• ENTRIES PROVIDED:
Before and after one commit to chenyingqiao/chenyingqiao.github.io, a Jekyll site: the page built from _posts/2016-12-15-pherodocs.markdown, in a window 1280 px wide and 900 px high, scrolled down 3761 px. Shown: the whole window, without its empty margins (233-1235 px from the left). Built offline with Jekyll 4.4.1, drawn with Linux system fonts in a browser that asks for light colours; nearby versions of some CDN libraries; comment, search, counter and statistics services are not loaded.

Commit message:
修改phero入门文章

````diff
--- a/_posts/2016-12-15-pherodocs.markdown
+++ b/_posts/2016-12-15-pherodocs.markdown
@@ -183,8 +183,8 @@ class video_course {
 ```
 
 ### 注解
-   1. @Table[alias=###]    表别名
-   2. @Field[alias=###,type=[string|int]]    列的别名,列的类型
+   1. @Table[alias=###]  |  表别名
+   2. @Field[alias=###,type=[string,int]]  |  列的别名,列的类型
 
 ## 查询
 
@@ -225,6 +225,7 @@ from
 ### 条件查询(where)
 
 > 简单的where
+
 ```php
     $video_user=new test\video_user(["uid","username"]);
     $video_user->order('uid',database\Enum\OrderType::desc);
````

• PROBLEM:
Could you report how many lines of the listing above hold "pherodocs"? Only the number is needed.

• RESULT:
3